During each of the past few years, I’ve undertaken a year-long reading project. In 2021 I read War and Peace at the rate of one chapter per day for 361 days. In 2022 I read all the works of Shakespeare at a pace of three pages per day in my anthology. In 2023 my goal was to read all the works of Jane Austen.
I calculated that this would mean reading 10 pages per day, as the 7-book Jane Austen collection I bought on Amazon had approximately 3000 pages (per the marketing material) and then I needed to read a few other pieces that weren’t included (mostly the unfinished stuff like Sanditon and The Watsons). A little ways in, however, I learned that this page count included a lot of opening material and notes for each book, which did not all need to be part of the project.
Net result: I finished reading everything Jane Austen wrote about a week ago, with about a quarter of the year left to go. Oh well!
I’m glad I did it. I like being familiar with this well-known cast of characters and stories. Pride and Prejudice and Sense and Sensibility felt the most compelling to me, and I imagine to lots of folks, which explains why they are her most widely read books (though I know Emma and Persuasion have their fans!). Especially in reading unfinished works like Sanditon and The Watsons, I could see Austen’s careful scene setting and character development. Parts of her early writings (bound together in the 7-book set in a collection called “Love and Friendship,” after one novella) were hilariously satirical. I enjoyed when some of that humor came back out in parts of Pride and Prejudice.
On the other hand…I didn’t really fall in love with Jane Austen’s books. I started this project truly hoping I would. I appreciate them, for sure, and how they show the limited (if changing) world her female main characters inhabited. I can understand, on an intellectual level, that the passive, quiet Fanny Price shows the challenge of trying to maintain your dignity and integrity in a world that gives you little control of your life.

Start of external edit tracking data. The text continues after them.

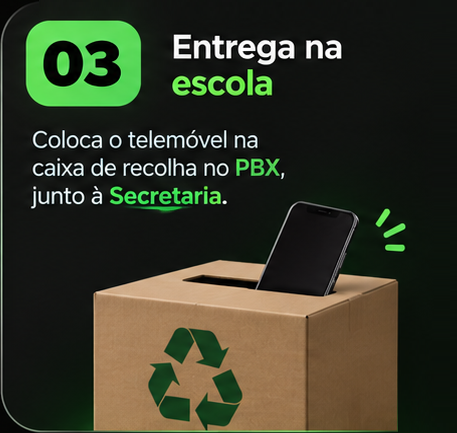
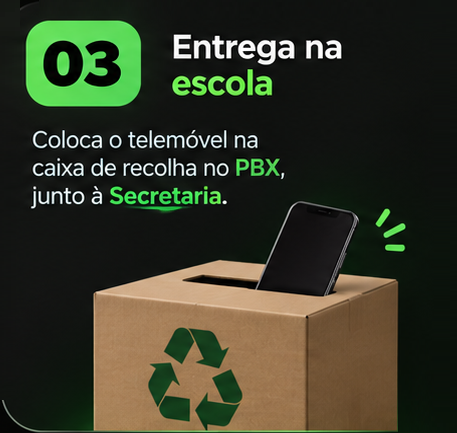
animaçao em algumas imagens e aside

Changed region(s): [[0.0, 0.03, 0.0306, 0.9307]]

diff --git a/css/style.css b/css/style.css
@@ -17,7 +17,6 @@ body{
     position: fixed;
     top: 12px;
     left: 0px;
-   
     background: white;
     color: #000000;
     padding: 8px;
@@ -31,7 +30,7 @@ body{
     box-sizing: border-box;
     border-bottom: 4px solid #39E75F;
     box-shadow: -2px 0 5px rgba(255, 255, 255, 0.5);
-    border-radius: 20px;
+    border-radius: 35px;
     align-items: center;
     left: 50%;
     transform: translateX(-50%);
@@ -107,22 +106,6 @@ header img {
     cursor: pointer;
 }
 
-.msg{
-    position: absolute;
-    top: 110%;
-    right: 50%;
-    transform: translateX(50%);
-    background: #5b615c;
-    color: rgb(240, 236, 236);
-    padding: 8px 12px;
-    border-radius: 6px;
-    font-size: 13px;
-    white-space: nowrap;
-    opacity: 0;
-    visibility: hidden;
-    z-index: 99999;
-    transition: 0.3s;
-}
 
 .header.pequeno div .msg{
     font-size: 10px;
@@ -145,7 +128,6 @@ header img {
     border-radius: 15px;
 }
 aside {
-    display: none;
     position: fixed;
     top: 0;
     right: 0;
@@ -155,6 +137,18 @@ aside {
     border-left: 3px solid #39E75F;
     box-shadow: -5px 0 25px rgba(0,0,0,0.6);
     z-index: 2000;
+    transform: translateX(100%);
+    opacity: 0;
+    visibility: hidden;
+    transition: transform 0.4s ease, opacity 0.4s ease,
+                visibility 0s linear 0.4s;
+}
+
+aside.aberto {
+    transform: translateX(0);
+    opacity: 1;
+    visibility: visible;
+    transition: transform 0.4s ease, opacity 0.4s ease, visibility 0s;
 }
 
 .btnCloseAside {
@@ -293,11 +287,17 @@ main h2{
 }
 
 .passos img {
-    width: 30%;
+    width: 25%;
     height: auto;
     box-shadow: -2px 0 5px rgba(245, 245, 245, 0.5);
     border: 4px solid #39E75F;
     margin-bottom: 30px;
+    transition: width 2s ease;
+}
+
+.passos img:hover {
+    width: 30%;
+    transition: width 2s ease;
 }
 
 .passos .one{

diff --git a/js/script.js b/js/script.js
@@ -55,17 +55,9 @@ function fcookies(){
   cookies.classList.add("fechado");
   document.getElementById("fundoCookies").style.display = "none";
   if(aceitouCookies){
-    cookieAceito.style.display = "block";
-    setTimeout(() => {
-      cookieAceito.style.display = "none";
-    }, 2000);
     localStorage.setItem("cookies", "aceite");
-  }
+  } 
   else{
-    cookieNegado.style.display = "block";
-    setTimeout(() => {
-      cookieNegado.style.display = "none";
-    }, 2000);
     localStorage.setItem("cookies", "recusado");
   }
 };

I can be grateful my world is different! But it was hard to stick with that passiveness for 450 pages. Elizabeth Bennet, of course, and Elinor Dashwood, to a degree, feel like more modern heroines. Still, the pace for the first 100-plus pages in many of the Austen books was challenging. That’s why I needed a project like this, where I read a little bit each day, so I didn’t give up. That way I could appreciate some dialogue, or a description, for the craft and for what they were, rather than wondering where this was going.
Anyway, I’m going to re-read a few Shakespeare plays over the next few months, before I start 2024’s project, which I think will be a little different — listening to all of Bach’s music. (I might re-read P&P too.)

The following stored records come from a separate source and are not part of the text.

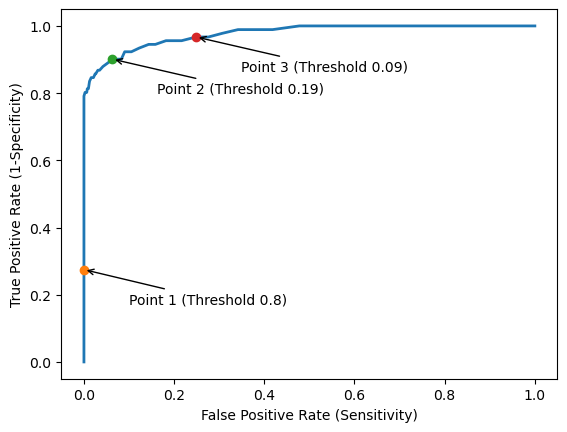
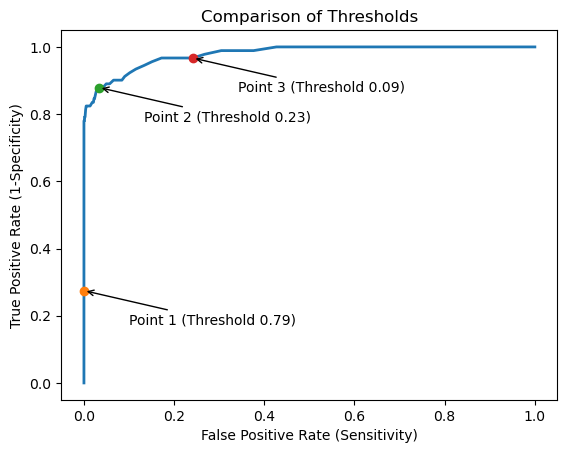
Built site for gh-pages

diff --git a/index.html b/index.html
@@ -135,7 +135,7 @@ pre > code.sourceCode > span > a:first-child::before { text-decoration: underlin
 <p>In addition, we’ll explore the decision-making process behind selecting a classification threshold and briefly discuss the implications of the area under the curve (AUC) for varying receiver operating characteristic (ROC) curves.</p>
 <p>It should be noted that this article uses a modified version of the digits dataset provided by sci-kit learn.</p>
 <p>Our version of the digits dataset converts the target lists for the classification task to boolean values, such that they are only valid for the digit “3” and invalid for all other digits – restricting our data to two classes.</p>
-<div class="cell" data-execution_count="68">
+<div class="cell" data-execution_count="3">
 <details>
 <summary>Code</summary>
 <div class="sourceCode cell-code" id="cb1"><pre class="sourceCode python code-with-copy"><code class="sourceCode python"><span id="cb1-1"><a href="#cb1-1" aria-hidden="true" tabindex="-1"></a><span class="co"># Loading and processing digits dataset</span></span>
@@ -163,7 +163,7 @@ pre > code.sourceCode > span > a:first-child::before { text-decoration: underlin
 <p>False-Positive Rate (1-specificity):</p>
 <p><span class="math inline">FP/(FP+TN)</span></p>
 <p>The plot below is an example of a ROC curve produced using our version of the digits dataset.</p>
-<div class="cell" data-execution_count="69">
+<div class="cell" data-execution_count="4">
 <details>
 <summary>Code</summary>
 <div class="sourceCode cell-code" id="cb2"><pre class="sourceCode python code-with-copy"><code class="sourceCode python"><span id="cb2-1"><a href="#cb2-1" aria-hidden="true" tabindex="-1"></a><span class="co"># Create classifier: RF </span></span>
@@ -193,7 +193,7 @@ pre > code.sourceCode > span > a:first-child::before { text-decoration: underlin
 <p>For a given test, we have a classification <strong>threshold</strong> for which any items above the threshold are part of the positive class and any items below the threshold are part of the negative class.</p>
 <p>As mentioned previously, the ROC curve visualizes how sensitivity and specificity are negatively correlated to each other with respect to these changes in the classification threshold.</p>
 <p>Consider the plots of our digits datasets with varying thresholds below:</p>
-<div class="cell" data-execution_count="70">
+<div class="cell" data-execution_count="5">
 <details>
 <summary>Code</summary>
 <div class="sourceCode cell-code" id="cb3"><pre class="sourceCode python code-with-copy"><code class="sourceCode python"><span id="cb3-1"><a href="#cb3-1" aria-hidden="true" tabindex="-1"></a>diff_fpr_tpr <span class="op">=</span> tpr <span class="op">-</span> fpr</span>
@@ -232,19 +232,20 @@ pre > code.sourceCode > span > a:first-child::before { text-decoration: underlin
 <p>We observed the effects of changes in threshold on both sensitivity and specificity using the ROC curve in the previous example.</p>
 <p>However, when it comes to selecting a threshold, we must consider the classification model on a case-by-case basis.</p>
 <p>To select the ideal classification threshold, it’s crucial to consider the context of the classification model.</p>
-<div class="cell" data-execution_count="71">
+<div class="cell" data-execution_count="6">
 <details>
 <summary>Code</summary>
 <div class="sourceCode cell-code" id="cb4"><pre class="sourceCode python code-with-copy"><code class="sourceCode python"><span id="cb4-1"><a href="#cb4-1" aria-hidden="true" tabindex="-1"></a>plt.plot(fpr, tpr, linewidth<span class="op">=</span><span class="dv">2</span>, label<span class="op">=</span><span class="st">"ROC curve"</span>)</span>
 <span id="cb4-2"><a href="#cb4-2" aria-hidden="true" tabindex="-1"></a>plt.xlabel(<span class="st">"False Positive Rate (Sensitivity)"</span>)</span>
 <span id="cb4-3"><a href="#cb4-3" aria-hidden="true" tabindex="-1"></a>plt.ylabel(<span class="st">"True Positive Rate (1-Specificity)"</span>)</span>
-<span id="cb4-4"><a href="#cb4-4" aria-hidden="true" tabindex="-1"></a><span class="cf">for</span> i <span class="kw">in</span> <span class="bu">range</span>(<span class="dv">3</span>):</span>
-<span id="cb4-5"><a href="#cb4-5" aria-hidden="true" tabindex="-1"></a>    plt.plot(fpr[threshold_index[i]],tpr[threshold_index[i]],<span class="st">"o"</span>)</span>
-<span id="cb4-6"><a href="#cb4-6" aria-hidden="true" tabindex="-1"></a>    plt.annotate(<span class="st">"Point "</span><span class="op">+</span><span class="bu">str</span>(i<span class="op">+</span><span class="dv">1</span>)<span class="op">+</span><span class="st">" (Threshold "</span><span class="op">+</span><span class="bu">str</span>(thresholds[threshold_index[i]])<span class="op">+</span><span class="st">")"</span>,(fpr[threshold_index[i]],tpr[threshold_index[i]]),</span>
-<span id="cb4-7"><a href="#cb4-7" aria-hidden="true" tabindex="-1"></a>                xytext<span class="op">=</span>(fpr[threshold_index[i]]<span class="op">+</span><span class="fl">0.1</span>,tpr[threshold_index[i]]<span class="op">-</span><span class="fl">0.1</span>),arrowprops<span class="op">=</span><span class="bu">dict</span>(arrowstyle<span class="op">=</span><span class="st">"-&gt;"</span>))</span>
-<span id="cb4-8"><a href="#cb4-8" aria-hidden="true" tabindex="-1"></a></span>
+<span id="cb4-4"><a href="#cb4-4" aria-hidden="true" tabindex="-1"></a>plt.title(<span class="st">"Comparison of Thresholds"</span>)</span>
+<span id="cb4-5"><a href="#cb4-5" aria-hidden="true" tabindex="-1"></a><span class="cf">for</span> i <span class="kw">in</span> <span class="bu">range</span>(<span class="dv">3</span>):</span>
+<span id="cb4-6"><a href="#cb4-6" aria-hidden="true" tabindex="-1"></a>    plt.plot(fpr[threshold_index[i]],tpr[threshold_index[i]],<span class="st">"o"</span>)</span>
+<span id="cb4-7"><a href="#cb4-7" aria-hidden="true" tabindex="-1"></a>    plt.annotate(<span class="st">"Point "</span><span class="op">+</span><span class="bu">str</span>(i<span class="op">+</span><span class="dv">1</span>)<span class="op">+</span><span class="st">" (Threshold "</span><span class="op">+</span><span class="bu">str</span>(thresholds[threshold_index[i]])<span class="op">+</span><span class="st">")"</span>,(fpr[threshold_index[i]],tpr[threshold_index[i]]),</span>
+<span id="cb4-8"><a href="#cb4-8" aria-hidden="true" tabindex="-1"></a>                xytext<span class="op">=</span>(fpr[threshold_index[i]]<span class="op">+</span><span class="fl">0.1</span>,tpr[threshold_index[i]]<span class="op">-</span><span class="fl">0.1</span>),arrowprops<span class="op">=</span><span class="bu">dict</span>(arrowstyle<span class="op">=</span><span class="st">"-&gt;"</span>))</span>
 <span id="cb4-9"><a href="#cb4-9" aria-hidden="true" tabindex="-1"></a></span>
-<span id="cb4-10"><a href="#cb4-10" aria-hidden="true" tabindex="-1"></a>plt.show()</span></code><button title="Copy to Clipboard" class="code-copy-button"><i class="bi"></i></button></pre></div>
+<span id="cb4-10"><a href="#cb4-10" aria-hidden="true" tabindex="-1"></a></span>
+<span id="cb4-11"><a href="#cb4-11" aria-hidden="true" tabindex="-1"></a>plt.show()</span></code><button title="Copy to Clipboard" class="code-copy-button"><i class="bi"></i></button></pre></div>
 </details>
 <div class="cell-output cell-output-display">
 <p><img src="roc_files/figure-html/cell-6-output-1.png" class="img-fluid"></p>
@@ -261,7 +262,7 @@ pre > code.sourceCode > span > a:first-child::before { text-decoration: underlin
 <p>Similarly to how the ROC curve gives a quick visual representation of the relationship between TPR and FPR, it also helps us understand the classifier’s accuracy.</p>
 <p>One way to compare classifiers is to calculate the area under the curve (AUC).</p>
 <p>The plot generated below compares our classifier with a random and ideal classifier.</p>
-<div class="cell" data-execution_count="72">
+<div class="cell" data-execution_count="7">
 <details>
 <summary>Code</summary>
 <div class="sourceCode cell-code" id="cb5"><pre class="sourceCode python code-with-copy"><code class="sourceCode python"><span id="cb5-1"><a href="#cb5-1" aria-hidden="true" tabindex="-1"></a>plt.plot(fpr, tpr, linewidth<span class="op">=</span><span class="dv">2</span>, label<span class="op">=</span>(<span class="st">"RF classifier - AUC "</span><span class="op">+</span><span class="bu">str</span>(metrics.auc(fpr,tpr))[:<span class="dv">4</span>]))</span>
@@ -269,9 +270,10 @@ pre > code.sourceCode > span > a:first-child::before { text-decoration: underlin
 <span id="cb5-3"><a href="#cb5-3" aria-hidden="true" tabindex="-1"></a>plt.plot([<span class="dv">0</span>,<span class="dv">0</span>, <span class="dv">1</span>], [<span class="dv">0</span>,<span class="dv">1</span>, <span class="dv">1</span>],<span class="st">"-."</span>, label<span class="op">=</span><span class="st">"Ideal Classifier - AUC 1.0"</span>)</span>
 <span id="cb5-4"><a href="#cb5-4" aria-hidden="true" tabindex="-1"></a>plt.xlabel(<span class="st">"False Positive Rate (Sensitivity)"</span>)</span>
 <span id="cb5-5"><a href="#cb5-5" aria-hidden="true" tabindex="-1"></a>plt.ylabel(<span class="st">"True Positive Rate (1-Specificity)"</span>)</span>
-<span id="cb5-6"><a href="#cb5-6" aria-hidden="true" tabindex="-1"></a></span>
-<span id="cb5-7"><a href="#cb5-7" aria-hidden="true" tabindex="-1"></a>plt.legend()</span>
-<span id="cb5-8"><a href="#cb5-8" aria-hidden="true" tabindex="-1"></a>plt.show()</span></code><button title="Copy to Clipboard" class="code-copy-button"><i class="bi"></i></button></pre></div>
+<span id="cb5-6"><a href="#cb5-6" aria-hidden="true" tabindex="-1"></a>plt.title(<span class="st">"Comparison of ROC Curves"</span>)</span>
+<span id="cb5-7"><a href="#cb5-7" aria-hidden="true" tabindex="-1"></a></span>
+<span id="cb5-8"><a href="#cb5-8" aria-hidden="true" tabindex="-1"></a>plt.legend()</span>
+<span id="cb5-9"><a href="#cb5-9" aria-hidden="true" tabindex="-1"></a>plt.show()</span></code><button title="Copy to Clipboard" class="code-copy-button"><i class="bi"></i></button></pre></div>
 </details>
 <div class="cell-output cell-output-display">
 <p><img src="roc_files/figure-html/cell-7-output-1.png" class="img-fluid"></p>

diff --git a/roc.html b/roc.html
@@ -135,7 +135,7 @@ pre > code.sourceCode > span > a:first-child::before { text-decoration: underlin
 <p>In addition, we’ll explore the decision-making process behind selecting a classification threshold and briefly discuss the implications of the area under the curve (AUC) for varying receiver operating characteristic (ROC) curves.</p>
 <p>It should be noted that this article uses a modified version of the digits dataset provided by sci-kit learn.</p>
 <p>Our version of the digits dataset converts the target lists for the classification task to boolean values, such that they are only valid for the digit “3” and invalid for all other digits – restricting our data to two classes.</p>
-<div class="cell" data-execution_count="68">
+<div class="cell" data-execution_count="3">
 <details>
 <summary>Code</summary>
 <div class="sourceCode cell-code" id="cb1"><pre class="sourceCode python code-with-copy"><code class="sourceCode python"><span id="cb1-1"><a href="#cb1-1" aria-hidden="true" tabindex="-1"></a><span class="co"># Loading and processing digits dataset</span></span>
@@ -163,7 +163,7 @@ pre > code.sourceCode > span > a:first-child::before { text-decoration: underlin
 <p>False-Positive Rate (1-specificity):</p>
 <p><span class="math inline">FP/(FP+TN)</span></p>
 <p>The plot below is an example of a ROC curve produced using our version of the digits dataset.</p>
-<div class="cell" data-execution_count="69">
+<div class="cell" data-execution_count="4">
 <details>
 <summary>Code</summary>
 <div class="sourceCode cell-code" id="cb2"><pre class="sourceCode python code-with-copy"><code class="sourceCode python"><span id="cb2-1"><a href="#cb2-1" aria-hidden="true" tabindex="-1"></a><span class="co"># Create classifier: RF </span></span>
@@ -193,7 +193,7 @@ pre > code.sourceCode > span > a:first-child::before { text-decoration: underlin
 <p>For a given test, we have a classification <strong>threshold</strong> for which any items above the threshold are part of the positive class and any items below the threshold are part of the negative class.</p>
 <p>As mentioned previously, the ROC curve visualizes how sensitivity and specificity are negatively correlated to each other with respect to these changes in the classification threshold.</p>
 <p>Consider the plots of our digits datasets with varying thresholds below:</p>
-<div class="cell" data-execution_count="70">
+<div class="cell" data-execution_count="5">
 <details>
 <summary>Code</summary>
 <div class="sourceCode cell-code" id="cb3"><pre class="sourceCode python code-with-copy"><code class="sourceCode python"><span id="cb3-1"><a href="#cb3-1" aria-hidden="true" tabindex="-1"></a>diff_fpr_tpr <span class="op">=</span> tpr <span class="op">-</span> fpr</span>
@@ -232,19 +232,20 @@ pre > code.sourceCode > span > a:first-child::before { text-decoration: underlin
 <p>We observed the effects of changes in threshold on both sensitivity and specificity using the ROC curve in the previous example.</p>
 <p>However, when it comes to selecting a threshold, we must consider the classification model on a case-by-case basis.</p>
 <p>To select the ideal classification threshold, it’s crucial to consider the context of the classification model.</p>
-<div class="cell" data-execution_count="71">
+<div class="cell" data-execution_count="6">
 <details>
 <summary>Code</summary>
 <div class="sourceCode cell-code" id="cb4"><pre class="sourceCode python code-with-copy"><code class="sourceCode python"><span id="cb4-1"><a href="#cb4-1" aria-hidden="true" tabindex="-1"></a>plt.plot(fpr, tpr, linewidth<span class="op">=</span><span class="dv">2</span>, label<span class="op">=</span><span class="st">"ROC curve"</span>)</span>
 <span id="cb4-2"><a href="#cb4-2" aria-hidden="true" tabindex="-1"></a>plt.xlabel(<span class="st">"False Positive Rate (Sensitivity)"</span>)</span>
 <span id="cb4-3"><a href="#cb4-3" aria-hidden="true" tabindex="-1"></a>plt.ylabel(<span class="st">"True Positive Rate (1-Specificity)"</span>)</span>
-<span id="cb4-4"><a href="#cb4-4" aria-hidden="true" tabindex="-1"></a><span class="cf">for</span> i <span class="kw">in</span> <span class="bu">range</span>(<span class="dv">3</span>):</span>
-<span id="cb4-5"><a href="#cb4-5" aria-hidden="true" tabindex="-1"></a>    plt.plot(fpr[threshold_index[i]],tpr[threshold_index[i]],<span class="st">"o"</span>)</span>
-<span id="cb4-6"><a href="#cb4-6" aria-hidden="true" tabindex="-1"></a>    plt.annotate(<span class="st">"Point "</span><span class="op">+</span><span class="bu">str</span>(i<span class="op">+</span><span class="dv">1</span>)<span class="op">+</span><span class="st">" (Threshold "</span><span class="op">+</span><span class="bu">str</span>(thresholds[threshold_index[i]])<span class="op">+</span><span class="st">")"</span>,(fpr[threshold_index[i]],tpr[threshold_index[i]]),</span>
-<span id="cb4-7"><a href="#cb4-7" aria-hidden="true" tabindex="-1"></a>                xytext<span class="op">=</span>(fpr[threshold_index[i]]<span class="op">+</span><span class="fl">0.1</span>,tpr[threshold_index[i]]<span class="op">-</span><span class="fl">0.1</span>),arrowprops<span class="op">=</span><span class="bu">dict</span>(arrowstyle<span class="op">=</span><span class="st">"-&gt;"</span>))</span>
-<span id="cb4-8"><a href="#cb4-8" aria-hidden="true" tabindex="-1"></a></span>
+<span id="cb4-4"><a href="#cb4-4" aria-hidden="true" tabindex="-1"></a>plt.title(<span class="st">"Comparison of Thresholds"</span>)</span>
+<span id="cb4-5"><a href="#cb4-5" aria-hidden="true" tabindex="-1"></a><span class="cf">for</span> i <span class="kw">in</span> <span class="bu">range</span>(<span class="dv">3</span>):</span>
+<span id="cb4-6"><a href="#cb4-6" aria-hidden="true" tabindex="-1"></a>    plt.plot(fpr[threshold_index[i]],tpr[threshold_index[i]],<span class="st">"o"</span>)</span>
+<span id="cb4-7"><a href="#cb4-7" aria-hidden="true" tabindex="-1"></a>    plt.annotate(<span class="st">"Point "</span><span class="op">+</span><span class="bu">str</span>(i<span class="op">+</span><span class="dv">1</span>)<span class="op">+</span><span class="st">" (Threshold "</span><span class="op">+</span><span class="bu">str</span>(thresholds[threshold_index[i]])<span class="op">+</span><span class="st">")"</span>,(fpr[threshold_index[i]],tpr[threshold_index[i]]),</span>
+<span id="cb4-8"><a href="#cb4-8" aria-hidden="true" tabindex="-1"></a>                xytext<span class="op">=</span>(fpr[threshold_index[i]]<span class="op">+</span><span class="fl">0.1</span>,tpr[threshold_index[i]]<span class="op">-</span><span class="fl">0.1</span>),arrowprops<span class="op">=</span><span class="bu">dict</span>(arrowstyle<span class="op">=</span><span class="st">"-&gt;"</span>))</span>
 <span id="cb4-9"><a href="#cb4-9" aria-hidden="true" tabindex="-1"></a></span>
-<span id="cb4-10"><a href="#cb4-10" aria-hidden="true" tabindex="-1"></a>plt.show()</span></code><button title="Copy to Clipboard" class="code-copy-button"><i class="bi"></i></button></pre></div>
+<span id="cb4-10"><a href="#cb4-10" aria-hidden="true" tabindex="-1"></a></span>
+<span id="cb4-11"><a href="#cb4-11" aria-hidden="true" tabindex="-1"></a>plt.show()</span></code><button title="Copy to Clipboard" class="code-copy-button"><i class="bi"></i></button></pre></div>
 </details>
 <div class="cell-output cell-output-display">
 <p><img src="roc_files/figure-html/cell-6-output-1.png" class="img-fluid"></p>
@@ -261,7 +262,7 @@ pre > code.sourceCode > span > a:first-child::before { text-decoration: underlin
 <p>Similarly to how the ROC curve gives a quick visual representation of the relationship between TPR and FPR, it also helps us understand the classifier’s accuracy.</p>
 <p>One way to compare classifiers is to calculate the area under the curve (AUC).</p>
 <p>The plot generated below compares our classifier with a random and ideal classifier.</p>
-<div class="cell" data-execution_count="72">
+<div class="cell" data-execution_count="7">
 <details>
 <summary>Code</summary>
 <div class="sourceCode cell-code" id="cb5"><pre class="sourceCode python code-with-copy"><code class="sourceCode python"><span id="cb5-1"><a href="#cb5-1" aria-hidden="true" tabindex="-1"></a>plt.plot(fpr, tpr, linewidth<span class="op">=</span><span class="dv">2</span>, label<span class="op">=</span>(<span class="st">"RF classifier - AUC "</span><span class="op">+</span><span class="bu">str</span>(metrics.auc(fpr,tpr))[:<span class="dv">4</span>]))</span>
@@ -269,9 +270,10 @@ pre > code.sourceCode > span > a:first-child::before { text-decoration: underlin
 <span id="cb5-3"><a href="#cb5-3" aria-hidden="true" tabindex="-1"></a>plt.plot([<span class="dv">0</span>,<span class="dv">0</span>, <span class="dv">1</span>], [<span class="dv">0</span>,<span class="dv">1</span>, <span class="dv">1</span>],<span class="st">"-."</span>, label<span class="op">=</span><span class="st">"Ideal Classifier - AUC 1.0"</span>)</span>
 <span id="cb5-4"><a href="#cb5-4" aria-hidden="true" tabindex="-1"></a>plt.xlabel(<span class="st">"False Positive Rate (Sensitivity)"</span>)</span>
 <span id="cb5-5"><a href="#cb5-5" aria-hidden="true" tabindex="-1"></a>plt.ylabel(<span class="st">"True Positive Rate (1-Specificity)"</span>)</span>
-<span id="cb5-6"><a href="#cb5-6" aria-hidden="true" tabindex="-1"></a></span>
-<span id="cb5-7"><a href="#cb5-7" aria-hidden="true" tabindex="-1"></a>plt.legend()</span>
-<span id="cb5-8"><a href="#cb5-8" aria-hidden="true" tabindex="-1"></a>plt.show()</span></code><button title="Copy to Clipboard" class="code-copy-button"><i class="bi"></i></button></pre></div>
+<span id="cb5-6"><a href="#cb5-6" aria-hidden="true" tabindex="-1"></a>plt.title(<span class="st">"Comparison of ROC Curves"</span>)</span>
+<span id="cb5-7"><a href="#cb5-7" aria-hidden="true" tabindex="-1"></a></span>
+<span id="cb5-8"><a href="#cb5-8" aria-hidden="true" tabindex="-1"></a>plt.legend()</span>
+<span id="cb5-9"><a href="#cb5-9" aria-hidden="true" tabindex="-1"></a>plt.show()</span></code><button title="Copy to Clipboard" class="code-copy-button"><i class="bi"></i></button></pre></div>
 </details>
 <div class="cell-output cell-output-display">
 <p><img src="roc_files/figure-html/cell-7-output-1.png" class="img-fluid"></p>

In the meantime, if you have a favorite Jane Austen book, let me know which one and why! (Maybe someone’s is Lady Susan, who knows…) And if you have read all of them (or all but one or two) I’d love to hear about that as well.
In other news: This week’s Before Breakfast podcast will be sharing a few of my favorite non-fiction writing tips. Today’s is to ask “Do you come out for it or against it?” Please give it a listen, and then look for the next four tips over the next four days.
In other other news: Last week I went to Portland, Maine for business and then to Boston to meet up with SHU. I did decide to drive, as I’d mentioned a few months ago. The drive to Portland on Tuesday was…long. I mean, it’s long anyway, though theoretically with no traffic it can be 6.5-7 hours. But I got stuck behind a bad crash on the Tappan Zee/Cuomo bridge (which I’d taken, ironically enough, to avoid some jam-ups around the George Washington bridge…). There was nothing to do about it, as by the time it happened I was in the approach to the bridge and so I was there for an hour or so. I had some lovely runs along the water in Portland in the mornings, and then it was fun to be in Boston for a bit too. Sarah and I ran along the Charles and enjoyed a beer at a chilly outdoor beer garden. Fall is definitely here in New England! The drive home Saturday was relatively swift except for the torrential rain. But there’s a reasonable chance that would have delayed a flight too, so hard to know.
Last night we hosted a small crowd of 8th graders for my second child’s 14th birthday. These young men were all nice enough — the most challenging part was keeping the 3-year-old (and to some degree the 8-year-old) out of their hair. The little guy kept trying to go play with them!